I’m shocked, shocked I tell you. In what can only be seen a a complete refusal of Autodesk to listen to my completely narrow and unfounded business advice, they’re changing the dwg format to play along with the WAN guys. You can read the InfoWorld article here. (Exclusive? Come on, Eric, we’ve had cocktails at AU! Hook a brother up!)
It makes sense in light of the upcoming format change, but I wonder if this means that Autodesk will now kowtow to the graphic card and plotter vendors when the new versions break something in those systems. In my opinion, it’s a slippery slope, and generally says that the WAN accelerator market (or at least the big fat subscription customers running them,) is more powerful than many considered. Good for them I guess.
Considering this is still a year away, anyone taking bets that Riverbed and Silver Peak put the kibosh on sales to AEC firms? Me neither.
We’ll be watching this story continue to develop, it’s a good one.

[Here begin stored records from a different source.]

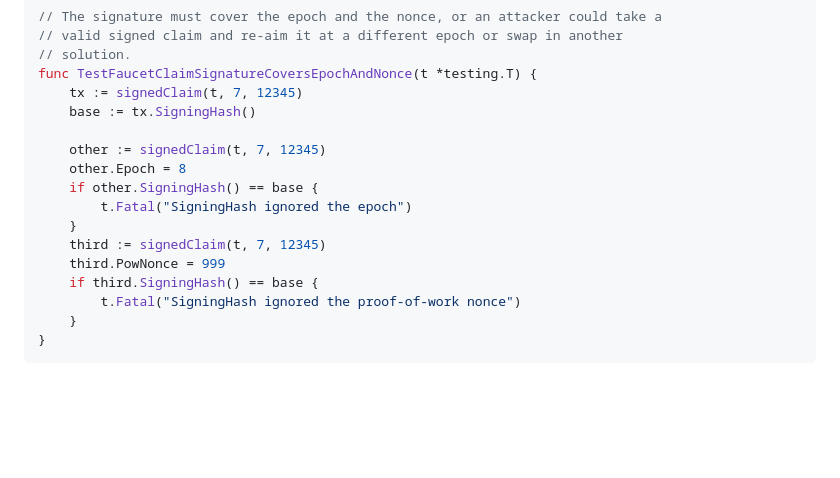
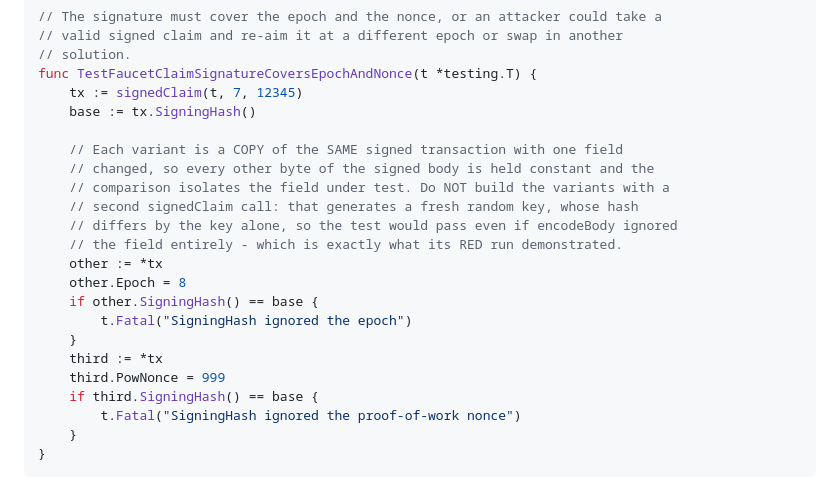
Before and after one commit to cti97/b10coincom, a Markdown page: docs/plans/2026-10-02-m2-faucet.md, the part around the change. Rendered like a GitHub page; blank space fills up the shorter version.

Commit message:
docs: fix the vacuous signing-coverage test in the M2 plan
The plan's TestFaucetClaimSignatureCoversEpochAndNonce built its variants with
a second signedClaim call, which generates a FRESH RANDOM KEY - so the two
hashes differed by key alone and the test passed even before encodeBody
carried the fields, as its RED run proved. Variants are now copies of the
same signed transaction with one field changed.

```diff
--- a/docs/plans/2026-10-02-m2-faucet.md
+++ b/docs/plans/2026-10-02-m2-faucet.md
@@ -697,12 +697,18 @@ func TestFaucetClaimSignatureCoversEpochAndNonce(t *testing.T) {
 	tx := signedClaim(t, 7, 12345)
 	base := tx.SigningHash()
 
-	other := signedClaim(t, 7, 12345)
+	// Each variant is a COPY of the SAME signed transaction with one field
+	// changed, so every other byte of the signed body is held constant and the
+	// comparison isolates the field under test. Do NOT build the variants with a
+	// second signedClaim call: that generates a fresh random key, whose hash
+	// differs by the key alone, so the test would pass even if encodeBody ignored
+	// the field entirely - which is exactly what its RED run demonstrated.
+	other := *tx
 	other.Epoch = 8
 	if other.SigningHash() == base {
 		t.Fatal("SigningHash ignored the epoch")
 	}
-	third := signedClaim(t, 7, 12345)
+	third := *tx
 	third.PowNonce = 999
 	if third.SigningHash() == base {
 		t.Fatal("SigningHash ignored the proof-of-work nonce")
```
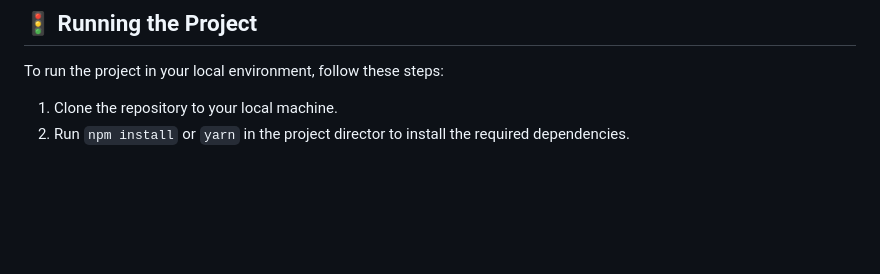
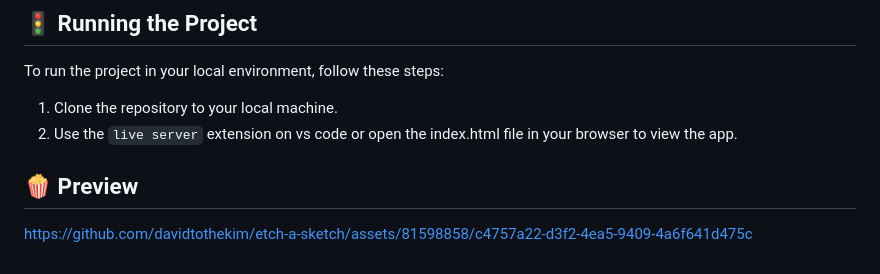
Before and after one commit to davidtothekim/etch-a-sketch, a Markdown page: README.md, the part around the change. GitHub-like rendering; blank space fills up the shorter version.

Commit message:
Update README.md
- add video demo to preview section

```diff
--- a/README.md
+++ b/README.md
@@ -63,4 +63,8 @@ For future iterations, here are some other features that could be introduced to
 To run the project in your local environment, follow these steps:
 
 1. Clone the repository to your local machine.
-2. Run `npm install` or `yarn` in the project director to install the required dependencies.
+2. Use the `live server` extension on vs code or open the index.html file in your browser to view the app.
+
+## 🍿 Preview
+
+https://github.com/davidtothekim/etch-a-sketch/assets/81598858/c4757a22-d3f2-4ea5-9409-4a6f641d475c
```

Many thanks to Rizzo and others that sent this over.
Tail wags dog.
Not exactly unbelievable but close.
Why is that so slippery?
When talking to the riverbed guys about this months ago, they said all compression type devices are affected, not just riverbed. So I would call the compression a generic incompatibility, which, once discovered, is something that Adesk would fix. It almost becomes a bug they are fixing.
Can you explain your advice? or give a link if its somewhere. I’m sure you had resons so that would be interesting to hear.
I think it’s slippery to cater the dwg format or engine to the needs of a small portion of the overall market. That doesn’t mean it won’t happen, just look at the amount of energy spent on 3D objects and tools in the core package that many people don’t use at all.
If I’m nvidia, or HP, I begin to bitch and moan next time a new version of Acad makes my hardware look bad. I’m just really suprised to see Adesk cater to an aftermarket developer.
while they are changing…why not Open DWG?
The reason this made such a splash is that owners of WAN accelerators tend to be larger companies which, coincidentally, also happen have a large number of AutoCAD licenses on Subscription. When a big dog barks, you’re gonna notice. You can call it a “small portion of the market” because the number of customers may be relatively, but it isn’t small from Autodesk’s standpoint.
I think it’s smaller than the big firms would like to think. For every Jacobs, Woolpert, URS, there are thousands of two and three man firms just doing their thing. At the end of the day, you’re right, those large firms have large influence. I just believe it’s disproportionate to the actual seat counts.